Countrycare is committed to community involvement for adults and children to help raise awareness of ecological and conservation issues in the district. This is achieved by holding weekly conservation project days which are open to all, running research projects with our Tree Wardens and organising walks and events.
Volunteers are the lifeblood of Countrycare. Since 1986, over 139,000 volunteer hours have been given to the service. This amounts to an enormous £863,000 worth of time.
How do I volunteer?
Countrycare organises a working party for volunteers every Thursday, occasional Tuesdays and occasional weekends. Contact our Countrycare team to talk to a member of staff for more information.
We also try and to do occasional social days out which includes visits to other Nature Reserves and sites of interest. The last two summers we have given the volunteers a guided walk with a picnic. These highlighted how the sites are connected rather being seen in isolation.
Where is the work carried out?
Countrycare works on sites throughout the Epping Forest District. Work is done on over 23 sites mostly owned by the District Council, landowners and Parish Councils, nine of which are Local Nature Reserves. The sites are very varied including ancient woodland, flood meadows and even sites that were once waste ground that are having wildlife habitats created on them.
It is entirely up to you whether you come out every week, once a month or whenever you have a day free. There is no official membership and everyone is welcome.
How do I get to the site?
For all the Thursday projects there is a 9.30am pick-up in the Countrycare Landrover from a Central Line tube station and return at the end of the day, usually by 4.30pm. Otherwise you can make your own way to the published meet point. Many of our volunteers have decided to share cars.
What do I need to bring?
Countrycare projects are often messy so old clothes are the best option. Some waterproof jacket and over-trousers (if you have them) are very useful, as are wellington boots or sturdy walking boots, preferably with steel toecaps, but this is not essential. Tea and biscuits are supplied three times a day, but you will need to bring your own lunch and any cold drinks you may want. All the necessary tools are supplied, as is all the training and support that you will need to complete the project.
Projects are not usually abandoned because of rain, which is why waterproofs are necessary, but if working conditions become unsafe the decision will be taken to stop working for the day.
Do volunteers get involved in any other activities apart from the working parties?

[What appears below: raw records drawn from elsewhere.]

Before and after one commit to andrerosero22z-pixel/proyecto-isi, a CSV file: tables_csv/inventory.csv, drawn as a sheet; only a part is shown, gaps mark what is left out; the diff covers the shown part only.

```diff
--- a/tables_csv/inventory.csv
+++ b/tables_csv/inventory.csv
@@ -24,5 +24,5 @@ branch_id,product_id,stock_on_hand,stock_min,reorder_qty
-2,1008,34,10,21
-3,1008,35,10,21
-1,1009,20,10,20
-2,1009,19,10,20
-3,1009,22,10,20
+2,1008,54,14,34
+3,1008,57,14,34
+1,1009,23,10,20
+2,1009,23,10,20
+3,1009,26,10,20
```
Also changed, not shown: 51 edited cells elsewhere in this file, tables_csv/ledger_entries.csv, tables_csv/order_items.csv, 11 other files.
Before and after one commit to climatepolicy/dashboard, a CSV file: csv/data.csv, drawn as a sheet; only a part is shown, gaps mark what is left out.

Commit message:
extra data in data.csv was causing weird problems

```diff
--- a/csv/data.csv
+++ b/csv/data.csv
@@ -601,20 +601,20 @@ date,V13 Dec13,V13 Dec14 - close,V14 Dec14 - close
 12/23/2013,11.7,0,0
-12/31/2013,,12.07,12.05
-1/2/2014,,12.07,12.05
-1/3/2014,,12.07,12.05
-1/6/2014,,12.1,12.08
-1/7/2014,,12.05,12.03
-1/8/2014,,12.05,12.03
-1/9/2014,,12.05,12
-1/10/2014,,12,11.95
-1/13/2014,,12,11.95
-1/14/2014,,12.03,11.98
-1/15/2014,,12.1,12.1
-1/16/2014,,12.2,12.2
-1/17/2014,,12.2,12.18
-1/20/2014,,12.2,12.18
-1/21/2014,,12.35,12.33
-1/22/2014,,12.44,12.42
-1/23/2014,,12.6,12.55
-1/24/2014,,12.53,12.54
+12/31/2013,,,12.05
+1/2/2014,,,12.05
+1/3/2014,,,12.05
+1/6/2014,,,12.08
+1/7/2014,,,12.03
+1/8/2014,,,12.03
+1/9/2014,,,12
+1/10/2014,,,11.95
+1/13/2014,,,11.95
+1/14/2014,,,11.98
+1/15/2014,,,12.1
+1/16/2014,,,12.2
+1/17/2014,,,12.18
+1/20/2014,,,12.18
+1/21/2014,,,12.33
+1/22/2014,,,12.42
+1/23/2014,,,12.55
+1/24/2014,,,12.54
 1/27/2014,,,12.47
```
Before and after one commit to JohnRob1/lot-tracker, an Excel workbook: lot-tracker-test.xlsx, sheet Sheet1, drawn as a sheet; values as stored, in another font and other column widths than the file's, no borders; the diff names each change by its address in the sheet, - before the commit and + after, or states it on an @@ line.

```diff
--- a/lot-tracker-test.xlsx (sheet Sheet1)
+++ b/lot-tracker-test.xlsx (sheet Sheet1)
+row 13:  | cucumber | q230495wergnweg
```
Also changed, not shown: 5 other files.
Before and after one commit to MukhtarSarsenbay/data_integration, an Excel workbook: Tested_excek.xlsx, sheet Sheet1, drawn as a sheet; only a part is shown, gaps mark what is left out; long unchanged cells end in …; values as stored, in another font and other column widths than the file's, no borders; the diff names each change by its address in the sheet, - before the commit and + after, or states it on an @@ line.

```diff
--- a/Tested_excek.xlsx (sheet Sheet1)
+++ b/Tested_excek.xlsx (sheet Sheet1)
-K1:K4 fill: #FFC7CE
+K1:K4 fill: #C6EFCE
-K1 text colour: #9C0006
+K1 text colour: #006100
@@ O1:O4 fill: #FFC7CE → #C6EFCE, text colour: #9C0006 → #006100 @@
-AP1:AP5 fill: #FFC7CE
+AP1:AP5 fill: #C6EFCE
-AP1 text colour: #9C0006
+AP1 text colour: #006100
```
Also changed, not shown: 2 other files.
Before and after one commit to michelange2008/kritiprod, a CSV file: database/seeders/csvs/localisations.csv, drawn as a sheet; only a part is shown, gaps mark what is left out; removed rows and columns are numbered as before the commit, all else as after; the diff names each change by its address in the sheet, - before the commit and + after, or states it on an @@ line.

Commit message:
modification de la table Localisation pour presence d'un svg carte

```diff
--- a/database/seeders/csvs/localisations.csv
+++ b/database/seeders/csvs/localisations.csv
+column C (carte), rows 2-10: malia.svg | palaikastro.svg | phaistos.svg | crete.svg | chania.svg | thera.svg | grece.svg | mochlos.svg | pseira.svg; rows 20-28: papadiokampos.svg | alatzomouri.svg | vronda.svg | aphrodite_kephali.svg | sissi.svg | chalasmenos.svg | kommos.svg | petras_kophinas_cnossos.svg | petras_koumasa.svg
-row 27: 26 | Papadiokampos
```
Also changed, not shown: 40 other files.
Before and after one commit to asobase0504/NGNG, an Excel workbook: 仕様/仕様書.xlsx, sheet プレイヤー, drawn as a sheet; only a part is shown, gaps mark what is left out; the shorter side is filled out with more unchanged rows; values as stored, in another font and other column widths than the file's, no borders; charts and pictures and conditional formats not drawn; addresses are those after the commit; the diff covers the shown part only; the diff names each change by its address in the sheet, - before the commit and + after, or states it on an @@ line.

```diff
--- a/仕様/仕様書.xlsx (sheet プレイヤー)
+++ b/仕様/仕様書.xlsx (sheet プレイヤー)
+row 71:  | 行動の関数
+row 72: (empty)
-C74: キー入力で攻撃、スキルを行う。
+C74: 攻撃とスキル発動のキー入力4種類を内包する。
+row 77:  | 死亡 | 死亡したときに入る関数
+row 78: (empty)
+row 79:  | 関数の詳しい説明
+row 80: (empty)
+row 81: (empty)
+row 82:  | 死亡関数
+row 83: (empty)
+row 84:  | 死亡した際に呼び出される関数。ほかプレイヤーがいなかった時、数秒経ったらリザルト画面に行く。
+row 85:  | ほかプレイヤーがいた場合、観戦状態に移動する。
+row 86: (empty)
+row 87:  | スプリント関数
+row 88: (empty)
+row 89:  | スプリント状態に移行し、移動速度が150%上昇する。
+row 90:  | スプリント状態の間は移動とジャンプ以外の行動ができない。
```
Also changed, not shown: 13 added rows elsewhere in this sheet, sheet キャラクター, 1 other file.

Each summer Countrycare gives the volunteers a break from the usual tasks and offers them a guided walk or similar with a picnic. In December, there is an outdoor Christmas lunch following a morning’s work. There is also an opportunity to help participate in some of the special events Countrycare organises for school children and families.